__Prompt__: Every line in the entries where "import" is found should be copied.
══ Records to process ══
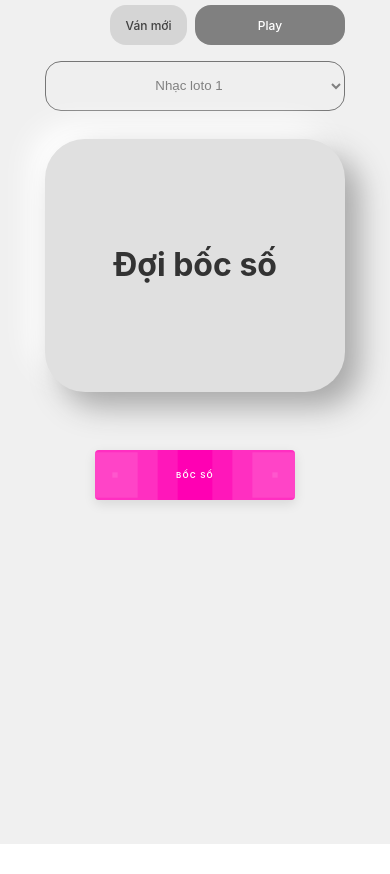
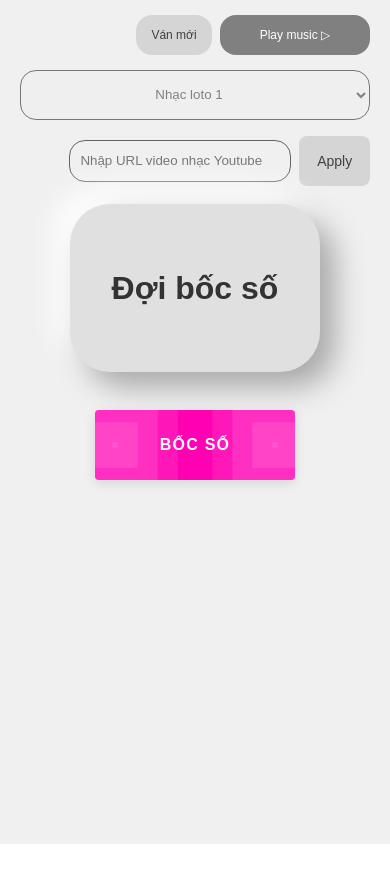
Before and after one commit to hnk244/Loto, a React (Vite) app: page / in a window 390 px wide. Built offline with nearby package versions, Linux system fonts and the light colour scheme.

Commit message:
push source

```diff
--- a/src/App.css
+++ b/src/App.css
@@ -2,6 +2,8 @@ body {
   background: #f0f0f0;
   color: #333;
   place-items: unset;
+  font-family: "Be Vietnam Pro", sans-serif,Georgia, 'Times New Roman', Times, serif;
+  font-size: 14px;
 }
 #root {
   width: 100%;
@@ -12,15 +14,19 @@ body {
   width: 90%;
   height: 100%;
   display: flex;
+  align-items: center;
   flex-direction: column;
   gap: 8px;
-  padding: 5px 45px;
+  padding: 15px 45px;
+  width: 80%;
 }
 .header-compose {
   display: flex;
   justify-content: end;
   gap: 8px;
   flex-wrap: wrap;
+  margin-bottom: 30px;
+  align-items: center;
 }
 .selection {
   height: 50px;
@@ -29,12 +35,36 @@ body {
   border-radius: 16px;
   color: gray;
 }
+.input-compose {
+  display: flex;
+  justify-content: end;
+  width: 350px;
+  align-items: center;
+}
+.divider {
+  height: 25px;
+  width: 1px;
+  background: black;
+}
+
+.input-compose input {
+  min-width: 200px;
+  height: 20px;
+  border-radius: 16px;
+  border: 1px solid #636363;
+  padding: 10px;
+  background-color: #f0f0f0;
+  color: #333;
+  margin-right: 8px;
+}
+
 .main-screen {
   display: flex;
   height: 30vh;
+  width: 65%;
   align-items: center;
   justify-content: center;
-  margin-bottom: 50px;
+  margin-bottom: 30px;
   border-radius: 40px;
   background: #e0e0e0;
   box-shadow: 15px 15px 30px #a8a8a8, -15px -15px 30px #ffffff;
@@ -54,11 +84,11 @@ body {
   font-size: 1rem;
   background-color: #ff00b3;
 }
-.new-button {
+.new-button,
+.input-compose button {
   width: fit-content;
   background-color: #a8a8a861;
   height: 50px;
-  margin-bottom: 30px;
   color: #343434ec;
 }
 .storage-list {
@@ -124,8 +154,16 @@ body {
 }
 
 @media screen and (max-width: 767px) {
+  .layout {
+    padding-top: 15px;
+    align-items: center;
+  }
+  .main-screen {
+    height: 20vh;
+    width: 80%;
+  }
   .header-compose {
-    margin-bottom: 20px;
+    margin-bottom: 10px;
   }
   .header-compose .selection {
     flex: 1 1 auto;
@@ -138,8 +176,8 @@ body {
   }
   .roll-button {
     width: 100px;
-    height: 50px;
-    font-size: 0.5rem;
+    height: 70px;
+    font-size: 1rem;
     margin-right: 0;
   }
   .new-button {
@@ -149,4 +187,10 @@ body {
     font-size: 12px;
     margin-bottom: 1ch;
   }
+  .divider {
+    display: none;
+  }
+  .input-compose {
+    margin-top: 8px;
+  }
 }
--- a/src/App.tsx
+++ b/src/App.tsx
@@ -1,5 +1,5 @@
 
-import { useCallback, useMemo, useReducer, useState } from 'react';
+import { useCallback, useMemo, useReducer, useRef, useState } from 'react';
 import './App.css';
 import { RollItem } from './RollItem';
 import { speakVietnamese } from './textToSpeech';
@@ -10,7 +10,7 @@ import YouTubeEmbed from './YoutubeEmbed';
 function App() {
   const musicList = useMemo(() => ["atq9S7pp1rQ", "vaBpLhFJUh0", 'zu6cyBdWsWQ', 'y_Qb-mSDSrI', 'Jen82pHTyik'], [])
   const [currentMusic, setCurrentMusic] = useState(musicList[0])
-
+  const inputRef = useRef<HTMLInputElement>(null)
 
   const [storage, dispatch] = useReducer((state: {
     current: number,
@@ -73,6 +73,19 @@ function App() {
     },
     [JSON.stringify(storage)],
   )
+  const handleApplyMusic = (url?: string) => {
+    if (!url) {
+      alert('No URL provided');
+      return;
+    } else {
+      const videoId = url.split('v=')[1]?.split('&')[0];
+      if (!videoId) {
+        alert('Invalid URL');
+        return;
+      }
+      setCurrentMusic(videoId)
+    }
+  }
 
   return (
     <div className='layout'>
@@ -86,6 +99,11 @@ function App() {
             })
           }
         </select>
+        <div className="divider"></div>
+        <div className='input-compose'>
+          <input type="url" ref={inputRef} placeholder='Nhập URL video nhạc Youtube' />
+          <button onClick={() => handleApplyMusic(inputRef.current?.value)} >Apply</button>
+        </div>
       </div>
       <div className='main-screen'>
         <div className='rolling-number'>
--- a/src/YoutubeEmbed.tsx
+++ b/src/YoutubeEmbed.tsx
@@ -1,11 +1,15 @@
-import React from 'react'
+import React, { useEffect } from 'react'
 import ReactPlayer from 'react-player'
 type TYoutubeEmbedProps = {
   videoId: string
 }
 const YoutubeEmbed: React.FC<TYoutubeEmbedProps> = ({ videoId }) => {
-  console.log(videoId)
   const [playing, setPlaying] = React.useState(false)
+  useEffect(() => {
+    if (playing) {
+      setPlaying(false)
+    }
+  }, [videoId])
 
   const handleVideoPlay = () => {
     if (playing) {
@@ -17,8 +21,8 @@ const YoutubeEmbed: React.FC<TYoutubeEmbedProps> = ({ videoId }) => {
   return (
     <div >
       <ReactPlayer style={{ display: 'none', }} url={`https://www.youtube.com/watch?v=${videoId}`} loop={true} width='0' height='0' playing={playing} />
-      <button onClick={handleVideoPlay} className='new-button' style={{ background: "gray", color:"white", width:"150px"}} >{
-        playing ? 'Pause' : 'Play'}</button>
+      <button onClick={handleVideoPlay} className='new-button' style={{ background: "gray", color: "white", width: "150px" }} >{
+        playing ? 'Pause music ||' : 'Play music ▷'}</button>
     </div>
 
   )
```
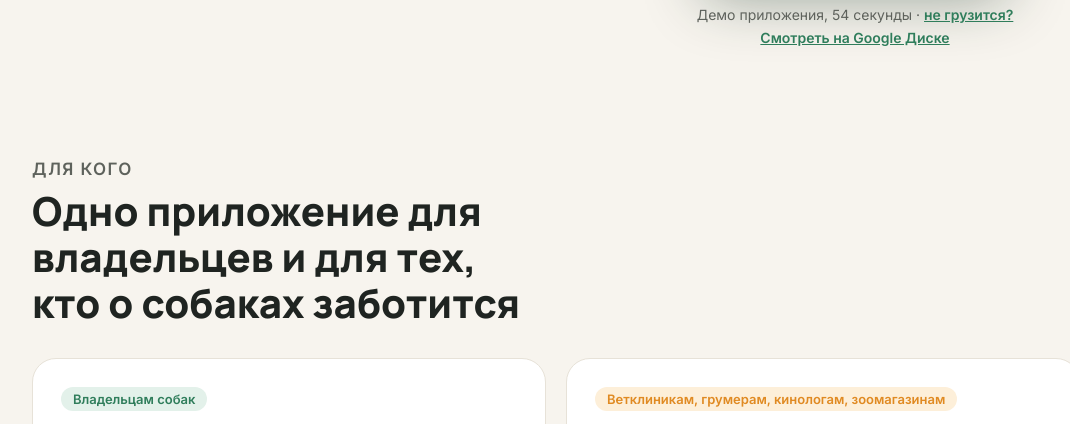
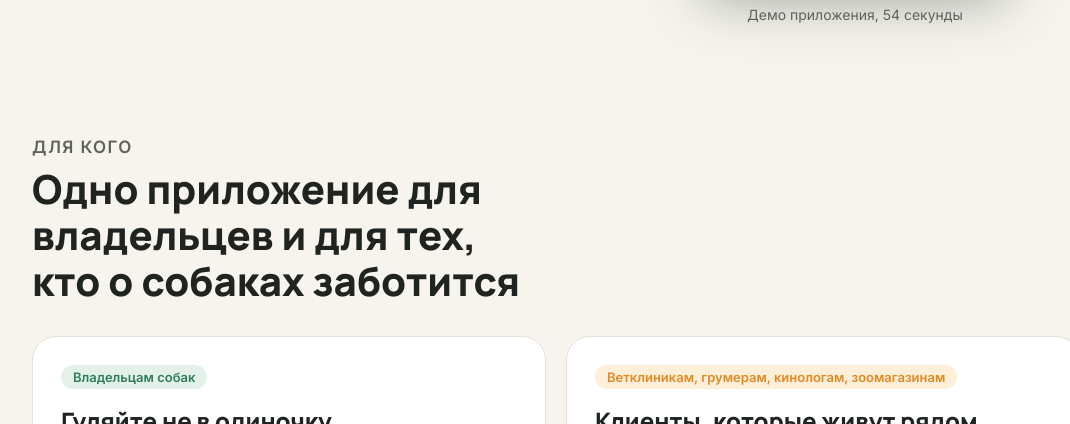
Before and after one commit to evgeniykorobach-eng/gulyaem, a plain HTML site: page index.html in a window 1280 px wide. Shown: the part 676-1100 px from the top of the page, without its empty margins (84-1154 px from the left). Drawn offline with Linux system fonts and the light colour scheme.

Commit message:
Убрать ссылку на Google Диск
Co-Authored-By: Claude Opus 5.5 <noreply@anthropic.com>

```diff
--- a/index.html
+++ b/index.html
@@ -133,7 +133,7 @@ footer { padding-block: 32px 48px; color: var(--muted); font-size: 14px; border-
     </div>
     <figure class="phone">
       <video id="demo" src="demo.mp4" poster="poster.jpg" controls playsinline muted preload="metadata"></video>
-      <figcaption>Демо приложения, 54 секунды · <a href="https://drive.google.com/file/d/1aW-1M4Msodyp9MPW5klXl1iPwuJYt7-U/view" target="_blank" rel="noopener">не грузится? Смотреть на Google Диске</a></figcaption>
+      <figcaption>Демо приложения, 54 секунды</figcaption>
     </figure>
   </header>
 
```
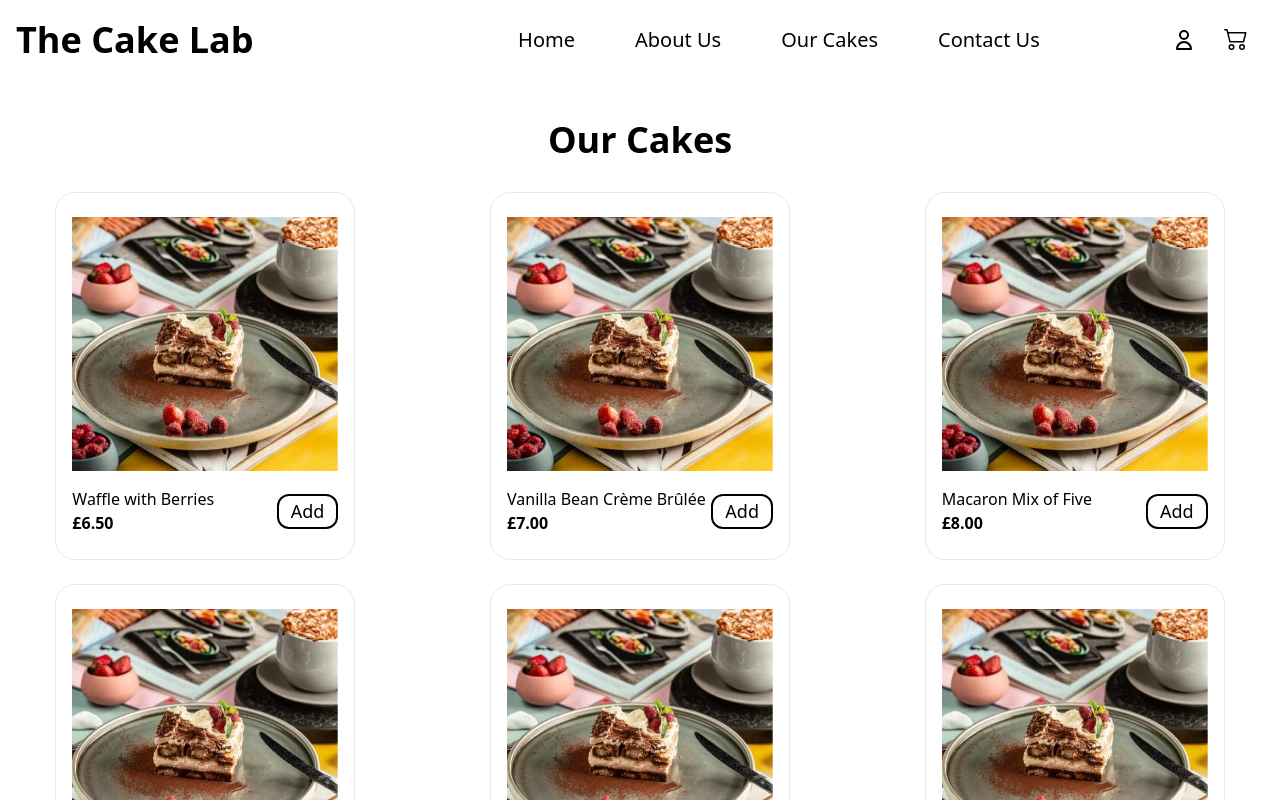
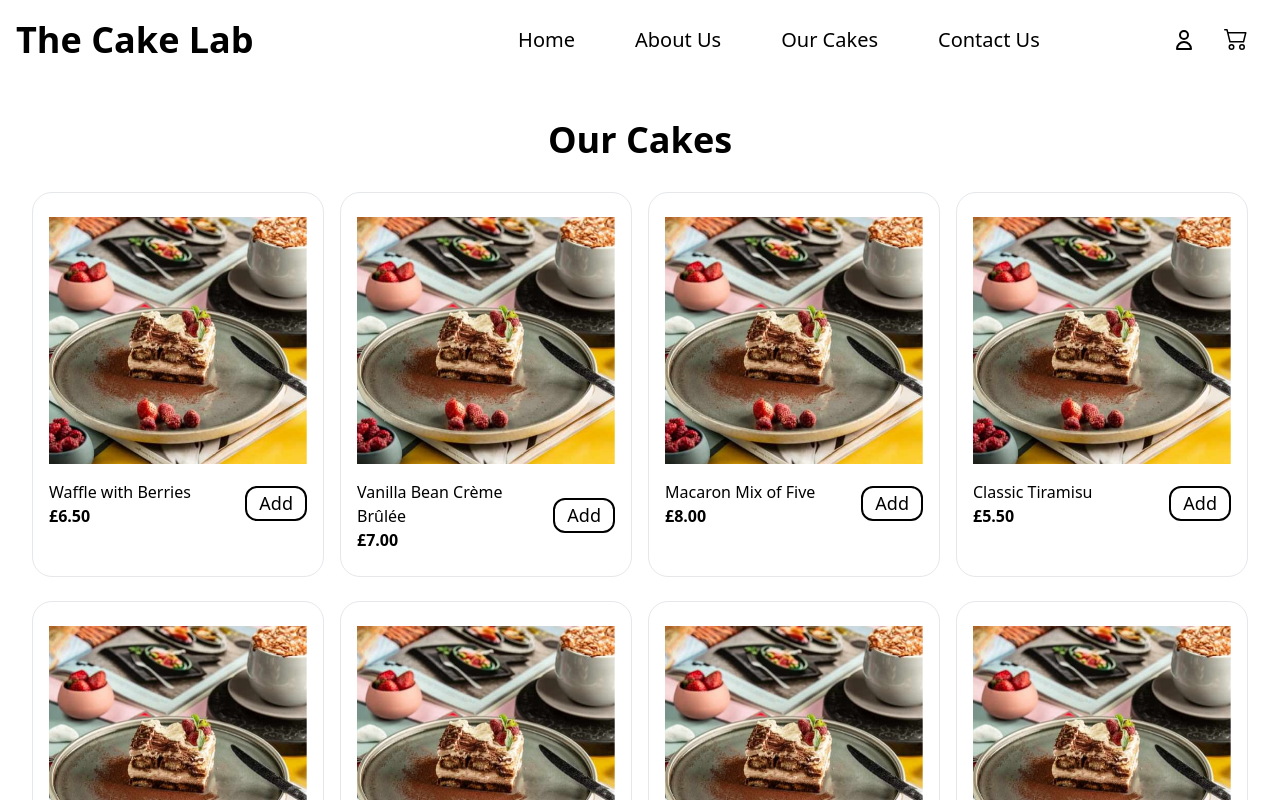
Before and after one commit to qinangao/cake-shop, a React (Vite) app: page /menu in a window 1280 px wide. Shown: the top 800 px of the page. Built offline with nearby package versions, Linux system fonts and the light colour scheme.

Commit message:
feat: update Menu component to include links for individual cakes

```diff
--- a/src/features/menu/Menu.tsx
+++ b/src/features/menu/Menu.tsx
@@ -1,14 +1,23 @@
 import { cakes } from "../../data.ts";
 import MenuItem from "./MenuItem";
+import { Link } from "react-router-dom";
 
 function Menu() {
   return (
     <section className="py-10">
-      <h2 className="text-4xl font-semibold text-center mb-8">Our Cakes</h2>
-      <div className="grid grid-cols-1 sm:grid-cols-2 lg:grid-cols-3 gap-6 justify-items-center">
-        {cakes.map((cake) => (
-          <MenuItem key={cake.id} cake={cake} />
-        ))}
+      <div className="max-w-[1440px] mx-auto px-4">
+        <h2 className="text-4xl font-semibold text-center mb-8">Our Cakes</h2>
+        <div className="grid grid-cols-1 sm:grid-cols-2 lg:grid-cols-4 gap-x-4 gap-y-6 px-4">
+          {cakes.map((cake) => (
+            <Link
+              key={cake.id}
+              to={`/cake/${cake.id}`}
+              className="flex justify-center w-full"
+            >
+              <MenuItem cake={cake} />
+            </Link>
+          ))}
+        </div>
       </div>
     </section>
   );
```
═══
__Response to the task__:
-import { useCallback, useMemo, useReducer, useState } from 'react';
+import { useCallback, useMemo, useReducer, useRef, useState } from 'react';
 import './App.css';
 import { RollItem } from './RollItem';
 import { speakVietnamese } from './textToSpeech';
@@ -10,7 +10,7 @@ import YouTubeEmbed from './YoutubeEmbed';
-import React from 'react'
+import React, { useEffect } from 'react'
 import ReactPlayer from 'react-player'
 import { cakes } from "../../data.ts";
 import MenuItem from "./MenuItem";
+import { Link } from "react-router-dom";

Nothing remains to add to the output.